Record excerpts ->
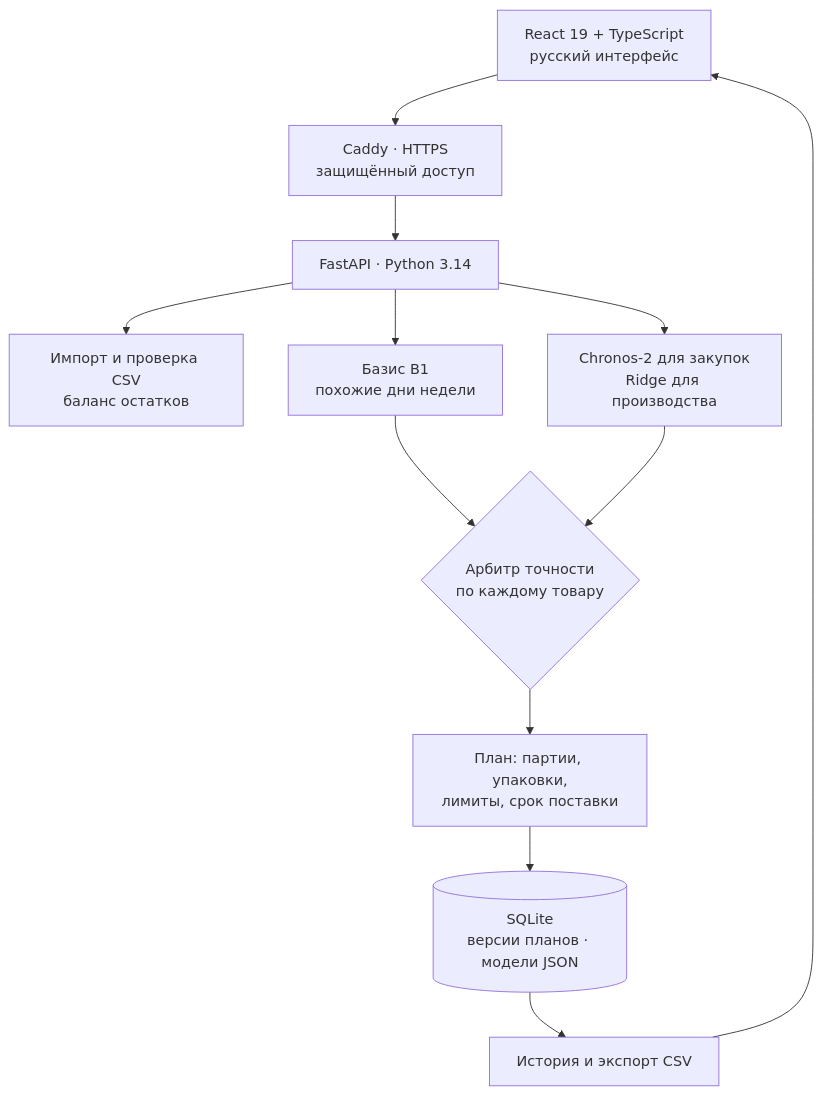
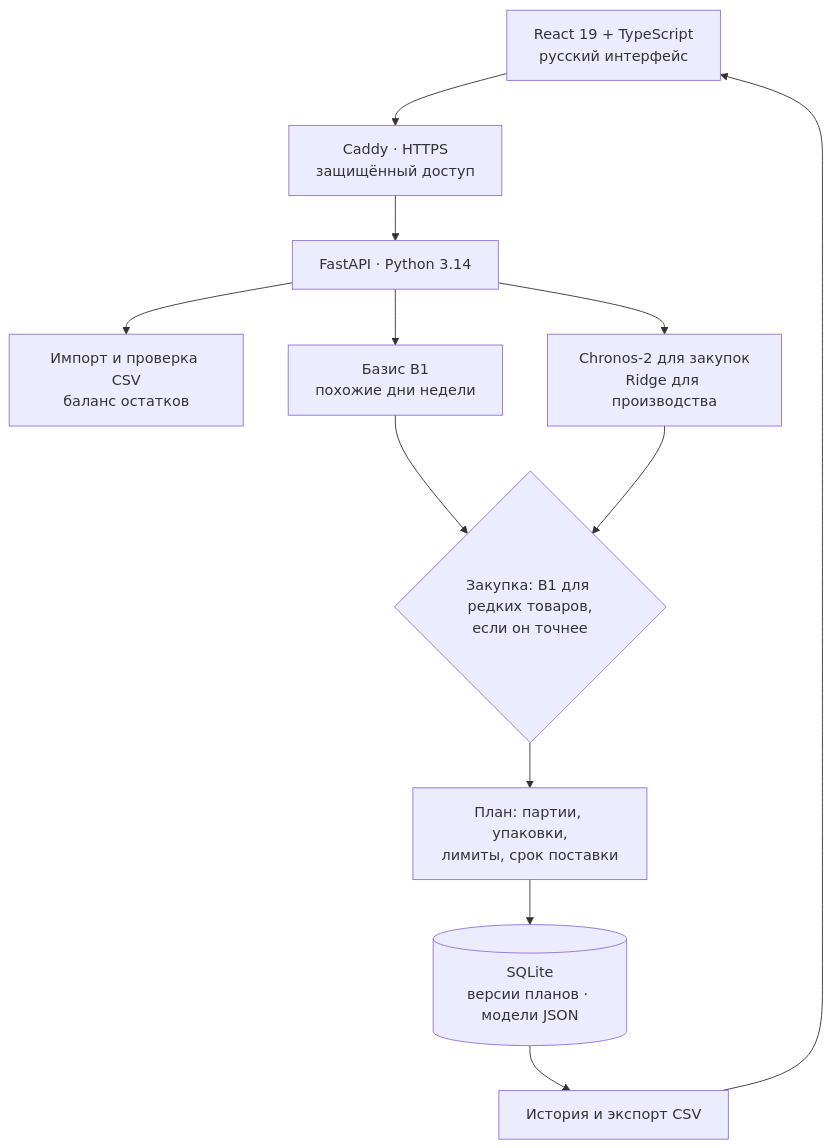
Before and after one commit to Nurlan-byte/byte: the second of 2 diagrams in README.md, drawn with Mermaid. The commit also changed other lines of this file and 12 other files, not shown here.

````diff
--- a/README.md
+++ b/README.md
@@ -124,14 +123,14 @@
 ```mermaid
 flowchart TB
     UI["React 19 + TypeScript<br/>русский интерфейс"] --> GW["Caddy · HTTPS<br/>защищённый доступ"]
     GW --> API["FastAPI · Python 3.14"]
     API --> IMP["Импорт и проверка CSV<br/>баланс остатков"]
     API --> B1["Базис B1<br/>похожие дни недели"]
     API --> ML["Chronos-2 для закупок<br/>Ridge для производства"]
-    B1 --> ARB{"Арбитр точности<br/>по каждому товару"}
+    B1 --> ARB{"Закупка: B1 для редких товаров,<br/>если он точнее"}
     ML --> ARB
     ARB --> PLAN["План: партии, упаковки,<br/>лимиты, срок поставки"]
     PLAN --> DB[("SQLite<br/>версии планов · модели JSON")]
     DB --> OUT["История и экспорт CSV"]
     OUT --> UI
 ```
````
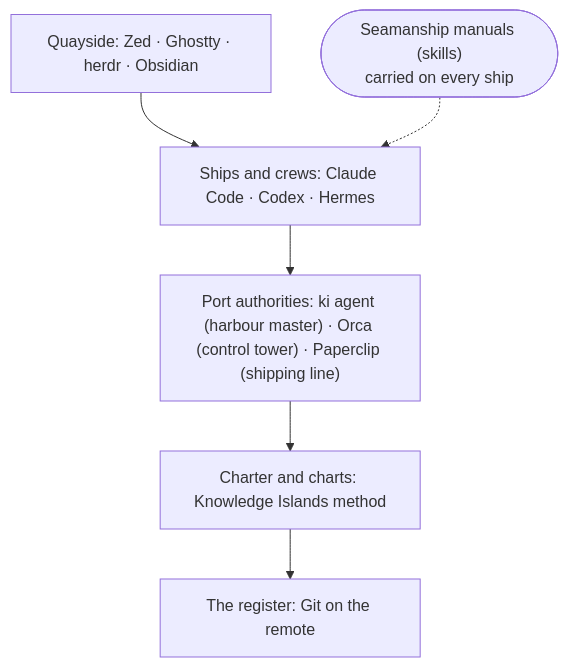
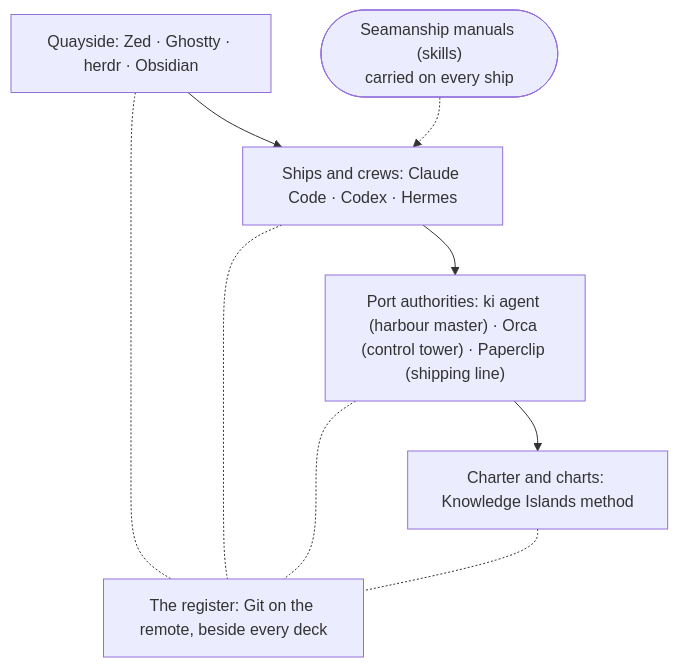
One commit to knowledgeislands/ki-principal changed the diagram in +/_WORK/ki.prj.ways-of-working/design/landscape-explainer.md. Above: the diagram before and after it, drawn with Mermaid. The commit also changed other lines of this file and 1 other file, not shown here.

````diff
--- a/+/_WORK/ki.prj.ways-of-working/design/landscape-explainer.md
+++ b/+/_WORK/ki.prj.ways-of-working/design/landscape-explainer.md
@@ -47,10 +50,14 @@
 ```mermaid
 flowchart TB
   Q["Quayside: Zed · Ghostty · herdr · Obsidian"]
   S["Ships and crews: Claude Code · Codex · Hermes"]
   P["Port authorities: ki agent (harbour master) · Orca (control tower) · Paperclip (shipping line)"]
   C["Charter and charts: Knowledge Islands method"]
-  R["The register: Git on the remote"]
-  Q --> S --> P --> C --> R
+  R["The register: Git on the remote, beside every deck"]
+  Q --> S --> P --> C
+  Q -.- R
+  S -.- R
+  P -.- R
+  C -.- R
   M(["Seamanship manuals (skills)<br/>carried on every ship"]) -.-> S
 ```
````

Exercise prompt -> Copy out each line of the records where the word "working" appears.

Output for this task ->
One commit to knowledgeislands/ki-principal changed the diagram in +/_WORK/ki.prj.ways-of-working/design/landscape-explainer.md. Above: the diagram before and after it, drawn with Mermaid. The commit also changed other lines of this file and 1 other file, not shown here.
--- a/+/_WORK/ki.prj.ways-of-working/design/landscape-explainer.md
+++ b/+/_WORK/ki.prj.ways-of-working/design/landscape-explainer.md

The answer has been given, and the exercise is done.